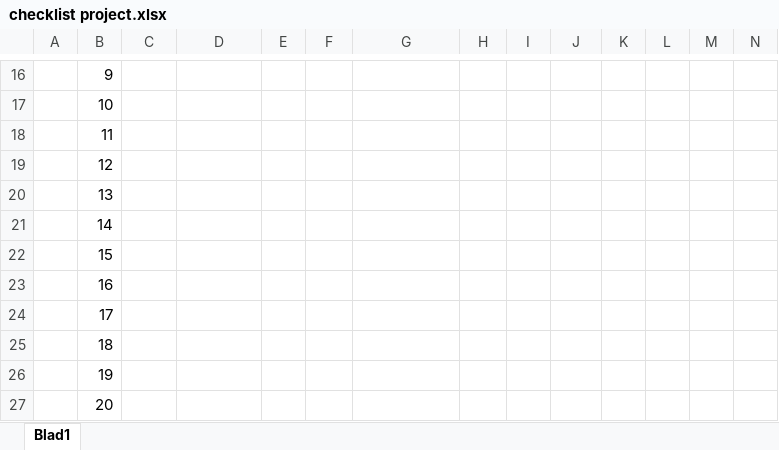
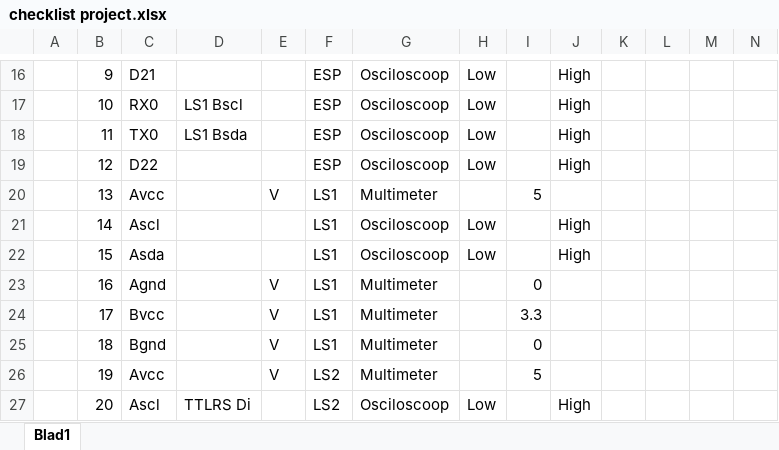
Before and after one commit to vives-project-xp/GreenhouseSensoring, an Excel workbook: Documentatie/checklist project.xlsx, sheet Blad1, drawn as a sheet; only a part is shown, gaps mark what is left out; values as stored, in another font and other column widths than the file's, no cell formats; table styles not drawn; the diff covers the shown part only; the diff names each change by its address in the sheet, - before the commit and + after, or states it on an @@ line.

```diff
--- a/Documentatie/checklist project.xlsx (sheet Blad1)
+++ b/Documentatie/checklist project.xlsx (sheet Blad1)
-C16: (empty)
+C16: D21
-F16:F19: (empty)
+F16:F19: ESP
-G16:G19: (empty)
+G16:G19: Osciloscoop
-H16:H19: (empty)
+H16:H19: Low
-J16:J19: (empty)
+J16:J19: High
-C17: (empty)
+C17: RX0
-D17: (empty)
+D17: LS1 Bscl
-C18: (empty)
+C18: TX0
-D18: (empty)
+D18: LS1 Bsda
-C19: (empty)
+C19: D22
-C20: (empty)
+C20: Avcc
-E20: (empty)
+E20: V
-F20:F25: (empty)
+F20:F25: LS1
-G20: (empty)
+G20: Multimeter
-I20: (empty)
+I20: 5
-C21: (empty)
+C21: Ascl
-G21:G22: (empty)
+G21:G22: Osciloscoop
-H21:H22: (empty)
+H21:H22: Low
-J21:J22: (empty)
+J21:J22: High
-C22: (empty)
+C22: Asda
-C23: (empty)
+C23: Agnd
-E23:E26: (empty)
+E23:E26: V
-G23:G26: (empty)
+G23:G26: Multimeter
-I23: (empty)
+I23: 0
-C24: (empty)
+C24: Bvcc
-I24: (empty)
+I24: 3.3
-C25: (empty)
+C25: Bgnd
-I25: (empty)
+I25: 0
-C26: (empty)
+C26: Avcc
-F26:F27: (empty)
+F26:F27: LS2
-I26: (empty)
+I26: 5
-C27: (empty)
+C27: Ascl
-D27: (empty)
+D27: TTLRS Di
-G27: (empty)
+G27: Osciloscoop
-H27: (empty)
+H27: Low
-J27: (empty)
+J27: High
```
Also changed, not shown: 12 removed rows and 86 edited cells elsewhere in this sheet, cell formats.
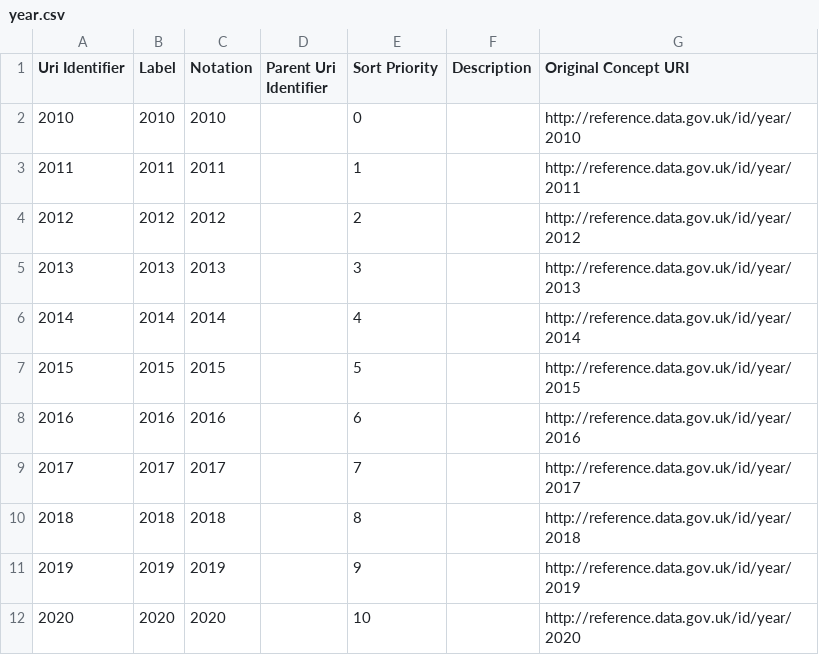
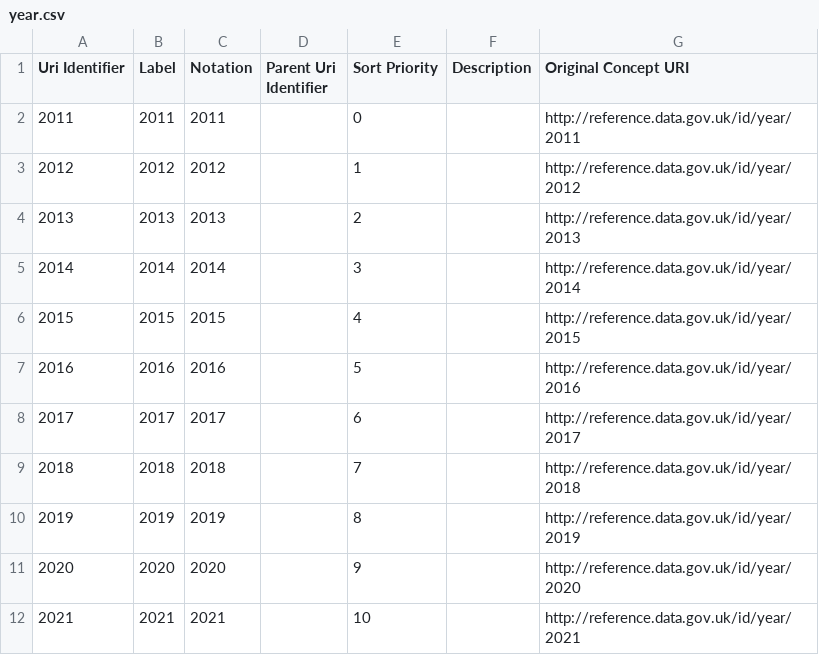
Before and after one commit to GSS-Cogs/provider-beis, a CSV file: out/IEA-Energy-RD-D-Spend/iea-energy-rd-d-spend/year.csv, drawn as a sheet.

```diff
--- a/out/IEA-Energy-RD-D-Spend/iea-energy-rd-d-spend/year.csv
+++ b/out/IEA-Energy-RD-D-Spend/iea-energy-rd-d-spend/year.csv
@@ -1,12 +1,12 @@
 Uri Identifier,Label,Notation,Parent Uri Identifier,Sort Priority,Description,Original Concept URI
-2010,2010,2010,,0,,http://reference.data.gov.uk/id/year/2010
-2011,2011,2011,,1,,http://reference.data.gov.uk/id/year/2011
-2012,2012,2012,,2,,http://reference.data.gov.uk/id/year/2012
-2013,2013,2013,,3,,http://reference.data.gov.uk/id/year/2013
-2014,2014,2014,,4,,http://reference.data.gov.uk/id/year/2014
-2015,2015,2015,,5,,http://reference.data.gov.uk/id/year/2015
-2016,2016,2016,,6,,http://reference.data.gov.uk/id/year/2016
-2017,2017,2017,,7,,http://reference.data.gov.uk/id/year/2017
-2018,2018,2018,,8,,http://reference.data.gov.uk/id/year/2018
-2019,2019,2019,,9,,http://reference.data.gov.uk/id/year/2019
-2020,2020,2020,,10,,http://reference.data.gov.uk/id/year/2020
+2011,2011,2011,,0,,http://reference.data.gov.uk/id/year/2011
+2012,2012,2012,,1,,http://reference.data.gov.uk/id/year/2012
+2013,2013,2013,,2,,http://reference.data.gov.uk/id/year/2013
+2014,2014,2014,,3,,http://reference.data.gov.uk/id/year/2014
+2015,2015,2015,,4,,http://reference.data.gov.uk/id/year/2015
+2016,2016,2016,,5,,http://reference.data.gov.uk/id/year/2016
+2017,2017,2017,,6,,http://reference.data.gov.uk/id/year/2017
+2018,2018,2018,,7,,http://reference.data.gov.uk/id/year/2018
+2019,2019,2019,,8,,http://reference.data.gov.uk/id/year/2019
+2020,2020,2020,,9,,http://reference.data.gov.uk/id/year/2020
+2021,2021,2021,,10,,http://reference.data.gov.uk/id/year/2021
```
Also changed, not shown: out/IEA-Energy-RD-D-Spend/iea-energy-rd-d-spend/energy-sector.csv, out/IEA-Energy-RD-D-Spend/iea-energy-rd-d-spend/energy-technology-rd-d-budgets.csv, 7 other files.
○ ○ ○
Work to complete: The required output is every line from the beginning of the material above through the line with "Also changed, not shown: 12", exact and without pictures.

Answer to the problem:
Before and after one commit to vives-project-xp/GreenhouseSensoring, an Excel workbook: Documentatie/checklist project.xlsx, sheet Blad1, drawn as a sheet; only a part is shown, gaps mark what is left out; values as stored, in another font and other column widths than the file's, no cell formats; table styles not drawn; the diff covers the shown part only; the diff names each change by its address in the sheet, - before the commit and + after, or states it on an @@ line.

```diff
--- a/Documentatie/checklist project.xlsx (sheet Blad1)
+++ b/Documentatie/checklist project.xlsx (sheet Blad1)
-C16: (empty)
+C16: D21
-F16:F19: (empty)
+F16:F19: ESP
-G16:G19: (empty)
+G16:G19: Osciloscoop
-H16:H19: (empty)
+H16:H19: Low
-J16:J19: (empty)
+J16:J19: High
-C17: (empty)
+C17: RX0
-D17: (empty)
+D17: LS1 Bscl
-C18: (empty)
+C18: TX0
-D18: (empty)
+D18: LS1 Bsda
-C19: (empty)
+C19: D22
-C20: (empty)
+C20: Avcc
-E20: (empty)
+E20: V
-F20:F25: (empty)
+F20:F25: LS1
-G20: (empty)
+G20: Multimeter
-I20: (empty)
+I20: 5
-C21: (empty)
+C21: Ascl
-G21:G22: (empty)
+G21:G22: Osciloscoop
-H21:H22: (empty)
+H21:H22: Low
-J21:J22: (empty)
+J21:J22: High
-C22: (empty)
+C22: Asda
-C23: (empty)
+C23: Agnd
-E23:E26: (empty)
+E23:E26: V
-G23:G26: (empty)
+G23:G26: Multimeter
-I23: (empty)
+I23: 0
-C24: (empty)
+C24: Bvcc
-I24: (empty)
+I24: 3.3
-C25: (empty)
+C25: Bgnd
-I25: (empty)
+I25: 0
-C26: (empty)
+C26: Avcc
-F26:F27: (empty)
+F26:F27: LS2
-I26: (empty)
+I26: 5
-C27: (empty)
+C27: Ascl
-D27: (empty)
+D27: TTLRS Di
-G27: (empty)
+G27: Osciloscoop
-H27: (empty)
+H27: Low
-J27: (empty)
+J27: High
```
Also changed, not shown: 12 removed rows and 86 edited cells elsewhere in this sheet, cell formats.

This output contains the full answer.